• **GOAL OF THE EXERCISE**
Pick each line containing the word "value" out of the data below.
##### GIVEN DATA
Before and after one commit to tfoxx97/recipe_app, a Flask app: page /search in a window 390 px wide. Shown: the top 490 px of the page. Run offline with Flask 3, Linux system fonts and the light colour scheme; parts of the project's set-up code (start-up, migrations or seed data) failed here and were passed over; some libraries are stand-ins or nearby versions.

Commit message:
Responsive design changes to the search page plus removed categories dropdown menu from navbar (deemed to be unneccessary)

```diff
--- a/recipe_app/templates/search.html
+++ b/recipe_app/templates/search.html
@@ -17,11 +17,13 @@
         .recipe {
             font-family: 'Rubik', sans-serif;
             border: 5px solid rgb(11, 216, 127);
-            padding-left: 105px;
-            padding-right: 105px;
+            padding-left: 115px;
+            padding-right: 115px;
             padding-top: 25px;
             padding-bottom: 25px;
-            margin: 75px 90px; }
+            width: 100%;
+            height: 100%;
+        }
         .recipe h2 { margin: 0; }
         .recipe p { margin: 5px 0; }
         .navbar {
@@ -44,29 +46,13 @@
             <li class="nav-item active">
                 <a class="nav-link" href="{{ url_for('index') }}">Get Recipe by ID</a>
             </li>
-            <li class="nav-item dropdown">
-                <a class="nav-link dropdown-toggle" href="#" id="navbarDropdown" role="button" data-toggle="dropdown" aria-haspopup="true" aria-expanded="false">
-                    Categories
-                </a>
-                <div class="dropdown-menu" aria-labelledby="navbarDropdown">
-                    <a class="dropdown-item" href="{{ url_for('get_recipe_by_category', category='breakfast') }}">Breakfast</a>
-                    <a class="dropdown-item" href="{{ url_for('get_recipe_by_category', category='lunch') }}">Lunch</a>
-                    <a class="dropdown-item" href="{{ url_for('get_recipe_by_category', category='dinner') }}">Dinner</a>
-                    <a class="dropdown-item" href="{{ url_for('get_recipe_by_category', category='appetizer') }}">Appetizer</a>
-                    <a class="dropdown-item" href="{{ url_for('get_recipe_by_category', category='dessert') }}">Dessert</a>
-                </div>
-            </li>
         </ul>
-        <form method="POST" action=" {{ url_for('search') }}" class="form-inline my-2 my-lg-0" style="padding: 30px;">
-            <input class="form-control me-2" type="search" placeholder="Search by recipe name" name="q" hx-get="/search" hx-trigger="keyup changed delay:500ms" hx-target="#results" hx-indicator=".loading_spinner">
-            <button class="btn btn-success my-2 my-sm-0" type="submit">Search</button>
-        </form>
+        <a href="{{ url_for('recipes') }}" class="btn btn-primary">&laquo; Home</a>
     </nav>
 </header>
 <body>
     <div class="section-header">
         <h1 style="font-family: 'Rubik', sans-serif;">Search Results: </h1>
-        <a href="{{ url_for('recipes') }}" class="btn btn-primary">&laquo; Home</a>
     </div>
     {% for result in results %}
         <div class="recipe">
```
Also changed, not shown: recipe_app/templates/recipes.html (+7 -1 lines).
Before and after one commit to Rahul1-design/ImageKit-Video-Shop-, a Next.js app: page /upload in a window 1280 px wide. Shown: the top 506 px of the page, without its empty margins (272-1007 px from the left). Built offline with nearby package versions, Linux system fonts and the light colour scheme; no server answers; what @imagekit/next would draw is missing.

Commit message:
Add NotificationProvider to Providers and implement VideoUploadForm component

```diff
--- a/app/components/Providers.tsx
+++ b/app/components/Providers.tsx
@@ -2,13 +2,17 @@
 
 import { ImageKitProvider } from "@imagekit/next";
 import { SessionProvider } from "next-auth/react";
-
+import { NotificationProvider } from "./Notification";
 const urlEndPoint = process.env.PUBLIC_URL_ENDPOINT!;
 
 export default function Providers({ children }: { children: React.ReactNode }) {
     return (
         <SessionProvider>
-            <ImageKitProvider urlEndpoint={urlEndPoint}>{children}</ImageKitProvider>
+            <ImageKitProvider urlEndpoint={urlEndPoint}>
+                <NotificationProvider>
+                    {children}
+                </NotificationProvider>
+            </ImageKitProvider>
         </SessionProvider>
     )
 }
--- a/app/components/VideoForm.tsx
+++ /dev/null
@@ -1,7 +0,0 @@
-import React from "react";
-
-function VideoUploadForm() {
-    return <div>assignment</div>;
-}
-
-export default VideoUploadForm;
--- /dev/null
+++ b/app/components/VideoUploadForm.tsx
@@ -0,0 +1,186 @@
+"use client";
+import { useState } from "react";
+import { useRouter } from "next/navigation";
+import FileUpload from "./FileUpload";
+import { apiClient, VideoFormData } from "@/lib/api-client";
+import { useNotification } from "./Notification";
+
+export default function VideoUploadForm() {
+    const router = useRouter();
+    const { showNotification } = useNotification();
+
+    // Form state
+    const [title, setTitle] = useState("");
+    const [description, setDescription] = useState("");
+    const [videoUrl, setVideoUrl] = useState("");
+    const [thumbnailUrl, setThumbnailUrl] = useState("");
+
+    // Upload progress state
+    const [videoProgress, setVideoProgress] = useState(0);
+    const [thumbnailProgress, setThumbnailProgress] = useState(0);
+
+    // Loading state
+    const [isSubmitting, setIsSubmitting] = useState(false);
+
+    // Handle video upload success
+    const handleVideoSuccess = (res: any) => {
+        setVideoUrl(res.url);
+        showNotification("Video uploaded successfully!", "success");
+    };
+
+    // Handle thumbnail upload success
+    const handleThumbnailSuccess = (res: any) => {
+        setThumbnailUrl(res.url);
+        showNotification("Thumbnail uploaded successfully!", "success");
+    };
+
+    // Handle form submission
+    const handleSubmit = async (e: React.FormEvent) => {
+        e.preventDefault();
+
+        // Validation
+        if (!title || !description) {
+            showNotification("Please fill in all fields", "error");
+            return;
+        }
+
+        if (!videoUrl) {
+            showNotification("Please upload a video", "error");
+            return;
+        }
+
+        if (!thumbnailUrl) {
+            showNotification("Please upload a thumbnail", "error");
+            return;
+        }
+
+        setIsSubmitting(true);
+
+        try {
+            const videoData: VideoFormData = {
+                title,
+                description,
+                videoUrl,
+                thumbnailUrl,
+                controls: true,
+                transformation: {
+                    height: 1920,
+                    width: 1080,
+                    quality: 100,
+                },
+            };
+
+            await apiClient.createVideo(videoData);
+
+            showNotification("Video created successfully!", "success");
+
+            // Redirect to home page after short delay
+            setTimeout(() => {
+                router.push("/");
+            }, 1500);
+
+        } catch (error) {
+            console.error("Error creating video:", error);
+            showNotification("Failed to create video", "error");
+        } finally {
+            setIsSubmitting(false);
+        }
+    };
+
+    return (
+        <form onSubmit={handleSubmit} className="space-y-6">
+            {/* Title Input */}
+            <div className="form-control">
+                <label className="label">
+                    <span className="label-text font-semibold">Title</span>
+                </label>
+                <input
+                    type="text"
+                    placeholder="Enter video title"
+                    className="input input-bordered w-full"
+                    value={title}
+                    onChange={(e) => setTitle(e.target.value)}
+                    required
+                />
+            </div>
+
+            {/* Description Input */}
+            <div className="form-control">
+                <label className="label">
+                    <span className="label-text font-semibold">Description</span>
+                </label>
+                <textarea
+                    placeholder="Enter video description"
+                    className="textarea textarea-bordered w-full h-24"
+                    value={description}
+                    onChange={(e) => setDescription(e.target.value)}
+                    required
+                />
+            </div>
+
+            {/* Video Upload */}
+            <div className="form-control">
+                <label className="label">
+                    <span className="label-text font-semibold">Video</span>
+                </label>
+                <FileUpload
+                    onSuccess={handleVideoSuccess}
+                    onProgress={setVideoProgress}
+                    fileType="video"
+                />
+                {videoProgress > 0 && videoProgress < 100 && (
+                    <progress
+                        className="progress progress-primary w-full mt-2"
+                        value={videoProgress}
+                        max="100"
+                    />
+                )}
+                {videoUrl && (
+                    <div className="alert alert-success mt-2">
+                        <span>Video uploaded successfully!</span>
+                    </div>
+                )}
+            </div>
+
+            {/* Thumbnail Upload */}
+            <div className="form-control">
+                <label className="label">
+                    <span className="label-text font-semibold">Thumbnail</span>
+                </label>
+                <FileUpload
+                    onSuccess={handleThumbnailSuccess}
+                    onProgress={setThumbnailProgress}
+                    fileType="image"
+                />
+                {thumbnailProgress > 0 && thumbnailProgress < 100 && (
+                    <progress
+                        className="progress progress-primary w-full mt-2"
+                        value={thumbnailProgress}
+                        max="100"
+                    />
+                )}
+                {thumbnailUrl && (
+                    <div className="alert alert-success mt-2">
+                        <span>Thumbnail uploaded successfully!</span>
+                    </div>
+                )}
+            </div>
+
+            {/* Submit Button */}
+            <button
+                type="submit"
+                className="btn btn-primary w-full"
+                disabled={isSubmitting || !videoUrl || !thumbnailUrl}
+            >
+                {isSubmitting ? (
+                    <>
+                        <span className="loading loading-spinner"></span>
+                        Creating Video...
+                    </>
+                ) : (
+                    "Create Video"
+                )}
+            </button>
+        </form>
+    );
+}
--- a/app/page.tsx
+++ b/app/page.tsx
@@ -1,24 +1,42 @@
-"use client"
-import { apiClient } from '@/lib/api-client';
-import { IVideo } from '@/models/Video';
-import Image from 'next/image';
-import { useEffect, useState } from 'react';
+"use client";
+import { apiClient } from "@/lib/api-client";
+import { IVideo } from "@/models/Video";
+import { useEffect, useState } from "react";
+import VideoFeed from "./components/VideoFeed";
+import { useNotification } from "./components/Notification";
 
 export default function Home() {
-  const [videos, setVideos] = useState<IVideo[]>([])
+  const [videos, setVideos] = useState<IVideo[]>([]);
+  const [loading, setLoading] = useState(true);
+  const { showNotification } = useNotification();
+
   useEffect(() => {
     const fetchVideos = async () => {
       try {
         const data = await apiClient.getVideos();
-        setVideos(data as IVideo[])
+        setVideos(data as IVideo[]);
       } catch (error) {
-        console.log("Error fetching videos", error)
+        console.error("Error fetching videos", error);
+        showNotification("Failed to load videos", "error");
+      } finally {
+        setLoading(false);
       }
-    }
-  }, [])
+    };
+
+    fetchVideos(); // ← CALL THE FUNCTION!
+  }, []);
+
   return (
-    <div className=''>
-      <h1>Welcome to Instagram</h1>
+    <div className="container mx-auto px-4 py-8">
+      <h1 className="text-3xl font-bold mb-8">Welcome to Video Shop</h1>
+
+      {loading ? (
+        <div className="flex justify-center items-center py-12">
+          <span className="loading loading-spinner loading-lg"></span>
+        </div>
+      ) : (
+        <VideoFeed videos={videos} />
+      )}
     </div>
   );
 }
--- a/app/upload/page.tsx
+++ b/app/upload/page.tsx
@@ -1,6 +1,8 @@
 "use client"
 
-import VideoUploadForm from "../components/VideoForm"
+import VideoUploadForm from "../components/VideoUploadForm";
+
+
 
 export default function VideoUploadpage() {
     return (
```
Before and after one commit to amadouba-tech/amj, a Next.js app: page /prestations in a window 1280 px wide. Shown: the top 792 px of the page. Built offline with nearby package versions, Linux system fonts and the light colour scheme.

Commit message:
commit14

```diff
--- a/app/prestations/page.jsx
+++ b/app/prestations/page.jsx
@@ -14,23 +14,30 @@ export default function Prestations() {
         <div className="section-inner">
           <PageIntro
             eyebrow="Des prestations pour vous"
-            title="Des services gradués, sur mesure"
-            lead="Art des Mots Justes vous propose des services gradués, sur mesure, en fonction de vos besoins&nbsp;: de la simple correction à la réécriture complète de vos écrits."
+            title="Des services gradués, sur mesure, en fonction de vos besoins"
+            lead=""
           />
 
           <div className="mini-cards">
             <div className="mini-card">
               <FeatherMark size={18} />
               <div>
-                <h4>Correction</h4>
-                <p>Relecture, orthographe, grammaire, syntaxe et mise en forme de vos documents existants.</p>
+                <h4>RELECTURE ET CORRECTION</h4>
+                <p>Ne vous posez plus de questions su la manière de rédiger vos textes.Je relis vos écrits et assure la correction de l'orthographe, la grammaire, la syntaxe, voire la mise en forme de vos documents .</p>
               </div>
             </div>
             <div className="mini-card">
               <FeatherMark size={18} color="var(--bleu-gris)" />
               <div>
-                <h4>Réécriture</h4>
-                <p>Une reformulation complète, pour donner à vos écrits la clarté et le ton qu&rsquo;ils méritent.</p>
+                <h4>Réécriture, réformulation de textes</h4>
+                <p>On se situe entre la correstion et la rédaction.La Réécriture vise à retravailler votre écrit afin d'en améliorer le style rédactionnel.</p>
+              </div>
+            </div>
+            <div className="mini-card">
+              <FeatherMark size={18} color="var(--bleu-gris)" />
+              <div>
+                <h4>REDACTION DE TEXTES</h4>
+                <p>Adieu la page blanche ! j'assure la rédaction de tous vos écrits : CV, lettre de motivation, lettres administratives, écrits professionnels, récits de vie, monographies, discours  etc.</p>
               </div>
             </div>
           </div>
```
##########
• **EXERCISE RESPONSE**
+                    value={title}
+                    onChange={(e) => setTitle(e.target.value)}
+                    value={description}
+                    onChange={(e) => setDescription(e.target.value)}
+                        value={videoProgress}
+                        value={thumbnailProgress}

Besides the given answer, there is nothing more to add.